Since its initial description in 1955, primary aldosteronism was thought to be a rare cause of hypertension. However, with improved screening methodologies, it appears that primary aldosteronism is the most common form of secondary hypertension. Patients with hypertension and hypokalemia and most patients with treatment-resistant hypertension should undergo screening for primary aldosteronism. A ratio of plasma aldosterone concentration (PAC; in ng/dL) to plasma renin activity (PRA; in ng/mL per hour) of >20 (with a PAC >15 ng/dL) is a positive screen for primary aldosteronism. An elevated PAC/PRA ratio is not diagnostic and primary aldosteronism must be confirmed by demonstrating inappropriate aldosterone secretion. The two major subtypes of primary aldosteronism are unilateral aldosterone-producing adenoma (APA) and bilateral idiopathic hyperaldosteronism (IHA). Patients with APA are usually treated with unilateral adrenalectomy, and patients with IHA are treated medically.

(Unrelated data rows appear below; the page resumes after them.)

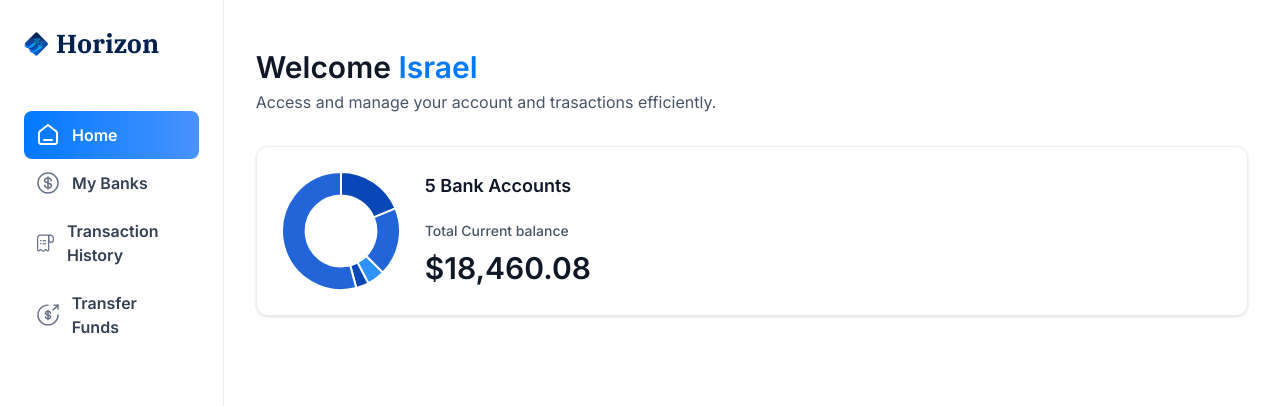
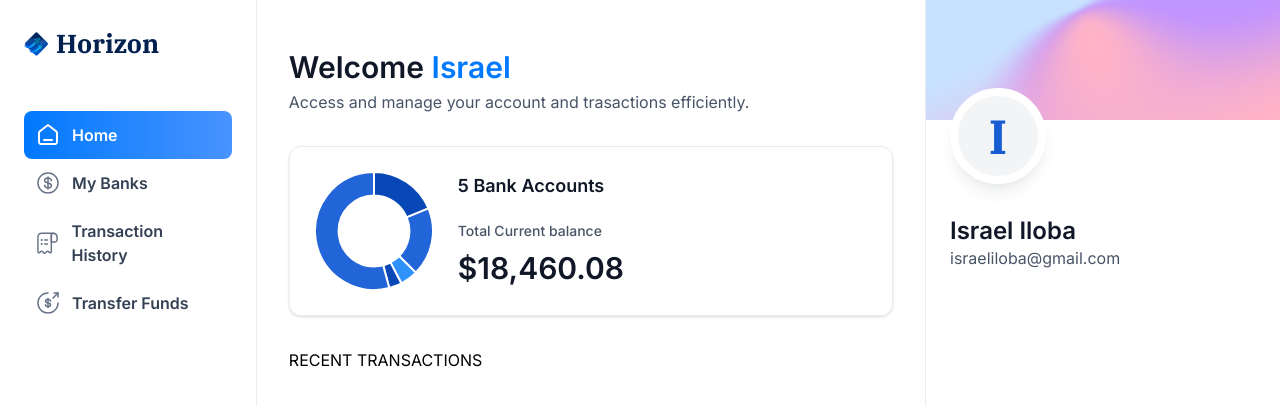
Before and after one commit to israelnojr/horizon, a Next.js app: page / in a window 1280 px wide. Shown: the top 406 px of the page. Built offline with nearby package versions, Linux system fonts and the light colour scheme.

Commit message:
Right sidebar implementaion

```diff
--- a/app/(root)/page.tsx
+++ b/app/(root)/page.tsx
@@ -1,4 +1,5 @@
 import HeaderBox from '@/components/HeaderBox'
+import RightSideBar from '@/components/RightSideBar'
 import TotalBalanceBox from '@/components/TotalBalanceBox'
 import { loggedIn } from '@/constants'
 import React from 'react'
@@ -14,13 +15,18 @@ const Home = () => {
           user={loggedIn?.firstName || "Guest"}
           subtext="Access and manage your account and trasactions efficiently."
         />
-      </header>
-      <TotalBalanceBox
-        accounts={[]}
-        totalBanks={5}
-        totalCurrentBalance={18460.08}
+        <TotalBalanceBox
+          accounts={[]}
+          totalBanks={5}
+          totalCurrentBalance={18460.08}
+        />
+       </header>
+       RECENT TRANSACTIONS
+      </div>
+      <RightSideBar user={loggedIn}
+        transactions={[]}
+        banks={[]}
       />
-      </div>
     </section>
   )
 }
--- a/app/globals.css
+++ b/app/globals.css
@@ -361,7 +361,7 @@
 
   /* Sidebar */
   .sidebar {
-    @apply sticky left-0 top-0 flex h-screen w-fit flex-col  justify-between border-r border-gray-200 bg-white pt-8 text-white max-md:hidden sm:p-4 xl:p-6 2xl:w-[355px];
+    @apply sticky left-0 top-0 flex h-screen w-[309px] flex-col  justify-between border-r border-gray-200 bg-white pt-8 text-white max-md:hidden sm:p-4 xl:p-6 2xl:w-[355px];
   }
 
   .sidebar-logo {
--- /dev/null
+++ b/components/RightSideBar.tsx
@@ -0,0 +1,26 @@
+import React from 'react'
+
+const RightSideBar = ({user, transactions, banks}: RightSidebarProps) => {
+  return (
+    <aside className='right-sidebar' >
+        <section className="flex flex-col pb-8">
+            <div className="profile-banner" />
+            <div className="profile">
+                <div className="profile-img">
+                    <span className='text-5xl font-bold text-blue-700 uppercase font-ibm-plex-serif' >
+                        {user.firstName[0]}
+                    </span>
+                </div>
+                <div className="profile-details">
+                    <h1 className='profile-name' >
+                        {user.firstName} {user.lastName}
+                    </h1>
+                    <p className="profile-email">{user.email}</p>
+                </div>
+            </div>
+        </section>
+    </aside>
+  )
+}
+
+export default RightSideBar
--- a/constants/index.ts
+++ b/constants/index.ts
@@ -21,7 +21,7 @@ export const sidebarLinks = [
     },
   ];
   export const APP_NAME = 'Horizon'
-  export const loggedIn = {$id: 1, firstName: 'Israel', lastName: 'Iloba'}
+  export const loggedIn = {email: 'israeliloba@gmail.com', firstName: 'Israel', lastName: 'Iloba'}
   export const TEST_USER_ID = "6627ed3d00267aa6fa3e";
 
   export const TEST_ACCESS_TOKEN =
```
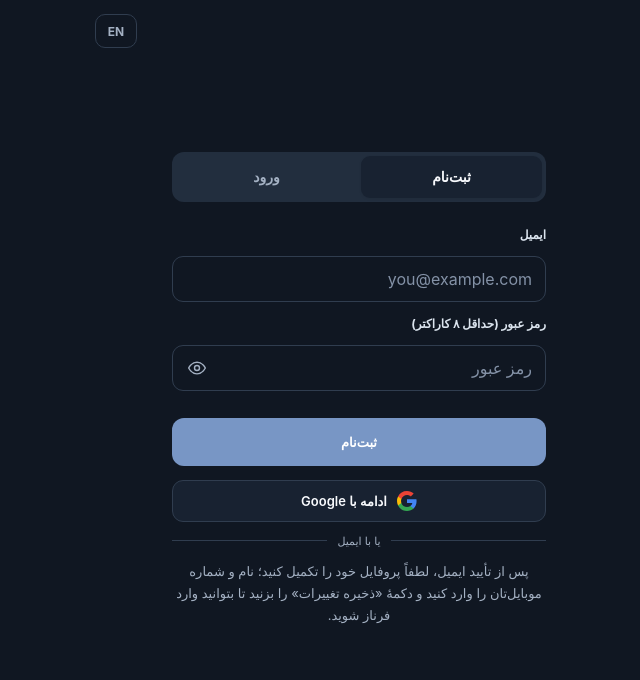
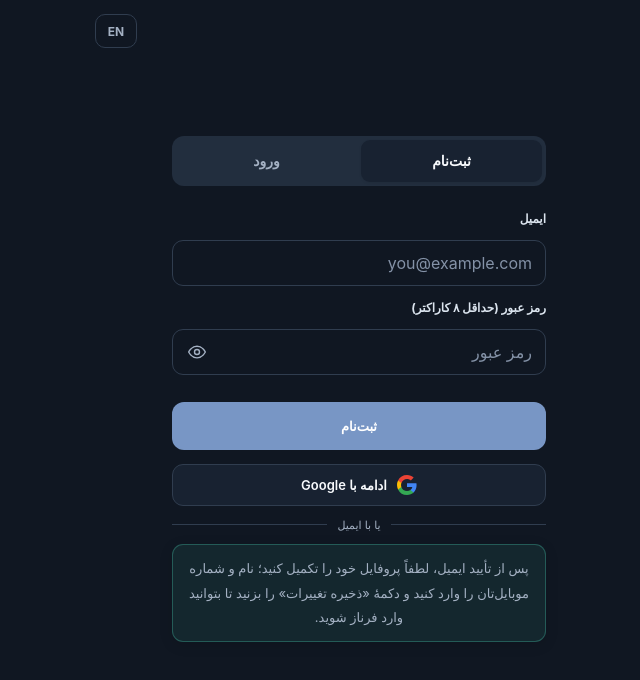
Before and after one commit to kalaghkocholo/HAN, a plain HTML site: page index.html in a window 1280 px wide. Shown: the whole page, without its empty margins (281-921 px from the left). Drawn offline with Linux system fonts and the light colour scheme.

Commit message:
برجسته‌سازی محترمانه راهنمای تکمیل پروفایل

```diff
--- a/styles.css
+++ b/styles.css
@@ -237,7 +237,7 @@ html[dir="ltr"] .auth-language-switch{right:max(16px,calc((100vw - 560px)/2 + 16
 .auth-card h2{font-size:23px;font-weight:750;margin:0 0 7px;text-align:center}
 .auth-card>p:not(.status){text-align:center;color:var(--muted);margin:0 0 22px;font-size:13px}
 .auth-submit{width:100%;margin-top:18px;min-height:48px;border-radius:12px}
-.auth-switch-hint{color:var(--muted);font-size:11px;text-align:center;margin:10px 0 0}
+.auth-switch-hint{color:var(--white);font-size:12px;line-height:1.9;text-align:center;margin:14px 0 0;padding:11px 13px;border:1px solid rgba(80,227,194,.28);border-radius:11px;background:rgba(80,227,194,.08);box-shadow:0 3px 14px rgba(0,0,0,.12)}
 .auth-inline-action{align-self:flex-end;min-height:34px;padding:5px 2px;border:0;background:transparent;color:var(--accent);font-size:11px;font-weight:650;text-align:right;cursor:pointer}
 .auth-inline-action:focus-visible{outline:2px solid var(--accent);outline-offset:3px;border-radius:5px}
 .auth-inline-action:disabled{opacity:.55;cursor:wait}
```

The subtype evaluation may require one or more tests, of which the first is imaging the adrenals with computed tomography (CT). When a solitary unilateral macroadenoma (>1 cm) and normal contralateral adrenal morphology are found on CT in a patient with primary aldosteronism, unilateral laparoscopic adrenalectomy is a reasonable therapeutic option. However, in many cases, CT imaging may reveal normal-appearing adrenals or ambiguous findings. Adrenal venous sampling helps solve these clinical dilemmas.
ASJC Scopus subject areas
- Endocrinology, Diabetes and Metabolism